Thursday, January 21, 2010

So You Want to be a Wizard

This book called out to me from my local library's shelves because the author's name seemed familiar somehow. In the end, I think I mistook Diane Duane for someone else. I do that often; I'm not very good with names. Human names, that is. Show me a Pokemon and I'll tell you what it's called in at least two of it's evolutionary forms.

One of the sequels to the series was right next to So You Want to be a Wizard. I didn't want to leave behind a potentially good book in the same story line, so I took that one too.

Which was a waste, because I didn't get to it. The first one was too boring. After thirty-five pages of describing how bullied and beat up the main character is - because she's poor - by the local wealthier, stronger bully-of-bullies girl and her posse, I gave it up. It really turns me off when a book is the author's selfish venting vehicle of what it was like to be a "bookish" kid in a video-game-and-expensive-bikes world. I don't know why. I would call my kid-self "bookish." But the bullying descriptions in those scant thirty-odd paperback pages were not convincing.

Too bad. I did want to find out how to become a wizard.


Diane said...

I'm sorry the first book didn't work for you.

bun2bon said...

Why are you sorry? Unless you are author; and even still, differences in reading tastes is nothing to apologize for.

Diane said...

I am the author. And since a book's purpose is to successfully connect with the reader, when that doesn't work, then I get a little sad, that's all.

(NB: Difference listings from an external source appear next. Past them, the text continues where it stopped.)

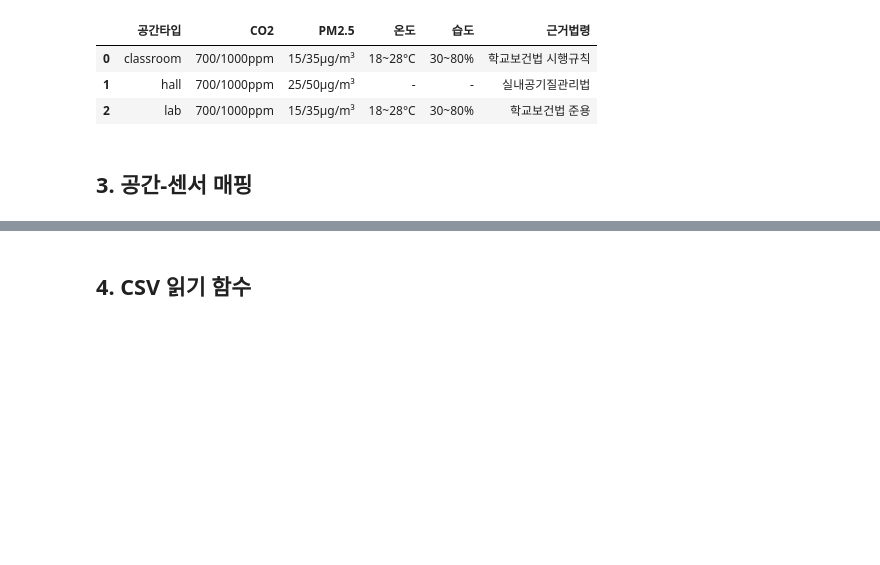
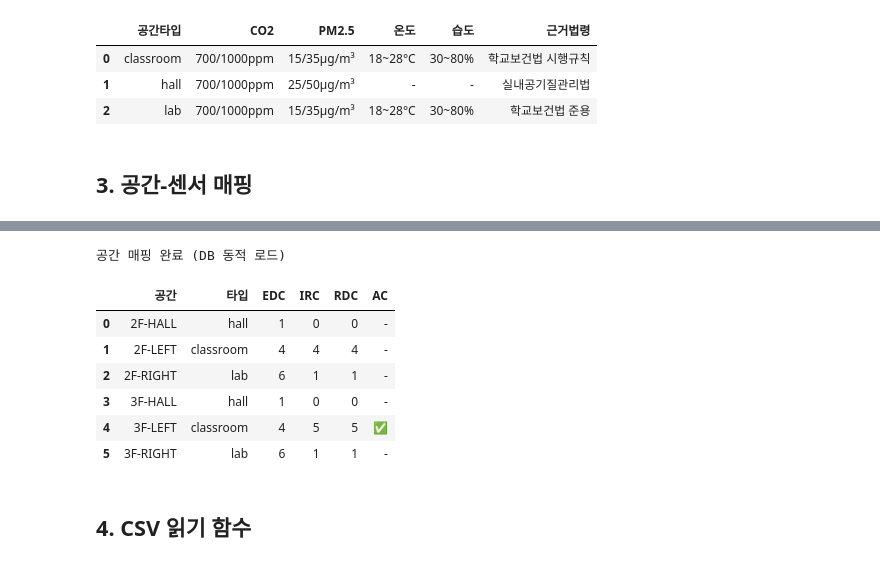
Before and after one commit to parkjuho12/kbu_serdic, a Jupyter notebook: notebooks/rule_engine_v4.ipynb, the cells around one changed output, grey strips where cells are left out. Saved outputs shown, nothing was run; the diff lists cells and outputs as text; code cells hidden in the pictures; blank space fills up the shorter version.

```diff
--- a/notebooks/rule_engine_v4.ipynb
+++ b/notebooks/rule_engine_v4.ipynb
@@ -153,3 +98,66 @@ pd.DataFrame([
+# %%
+import pymysql
+import pymysql.cursors
+
+def get_conn():
+    return pymysql.connect(
+        host=os.getenv('DB_HOST'),
+        user=os.getenv('DB_USER', 'kbu'),
+        password=os.getenv('DB_PASSWORD', ''),
+        db=os.getenv('DB_NAME', 'kbu_sensor'),
+        port=int(os.getenv('DB_PORT', 3306)),
+        charset='utf8mb4',
+        cursorclass=pymysql.cursors.DictCursor,
+    )
+
+def load_room_mapping():
+    """DB의 rooms + room_sensors 테이블에서 동적으로 매핑 로드"""
+    conn = get_conn()
+    mapping = {}
+    try:
+        with conn.cursor() as cur:
+            cur.execute("SELECT room_id, name, floor, type FROM rooms")
+            rooms = cur.fetchall()
+            cur.execute("SELECT room_id, sensor_type, device_id FROM room_sensors ORDER BY room_id, sensor_type, device_id")
+            sensors = cur.fetchall()
+
+        sensor_map = {}
+        for s in sensors:
+            rid = s['room_id']
+            if rid not in sensor_map:
+                sensor_map[rid] = {'EDC': [], 'IRC': [], 'RDC': []}
+            stype = s['sensor_type'].upper()
+            if stype in sensor_map[rid]:
+                sensor_map[rid][stype].append(s['device_id'])
+
+        for r in rooms:
+            rid = r['room_id']
+            s = sensor_map.get(rid, {'EDC': [], 'IRC': [], 'RDC': []})
+            mapping[rid] = {
+                'floor': r['floor'], 'type': r['type'], 'name': r['name'],
+                'EDC': s['EDC'], 'IRC': s['IRC'], 'RDC': s['RDC'],
+                'AC':  THINQ_DEVICE_ID if rid == '3F-LEFT' else None,
+            }
+    finally:
+        conn.close()
+    return mapping
+
+ROOM_MAPPING = load_room_mapping()
+
+print('공간 매핑 완료 (DB 동적 로드)')
+pd.DataFrame([
+    [k, v['type'], len(v['EDC']), len(v['IRC']), len(v['RDC']), '✅' if v['AC'] else '-']
+    for k, v in ROOM_MAPPING.items()
+], columns=['공간', '타입', 'EDC', 'IRC', 'RDC', 'AC'])
+# %% [output]
+공간 매핑 완료 (DB 동적 로드)
+|  | 공간 | 타입 | EDC | IRC | RDC | AC |
+| 0 | 2F-HALL | hall | 1 | 0 | 0 | - |
+| 1 | 2F-LEFT | classroom | 4 | 4 | 4 | - |
+| 2 | 2F-RIGHT | lab | 6 | 1 | 1 | - |
+| 3 | 3F-HALL | hall | 1 | 0 | 0 | - |
+| 4 | 3F-LEFT | classroom | 4 | 5 | 5 | ✅ |
+| 5 | 3F-RIGHT | lab | 6 | 1 | 1 | - |
 # %% [markdown]
 ## 4. CSV 읽기 함수
 # %%
```
Also changed, not shown: parts of 5 cells of this notebook, 6 other files.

bun2bon said...

Wow. That's never happened before. Surreal, in a good way.

I agree that books are supposed to connect with the reader. Good to know some authors still think so too.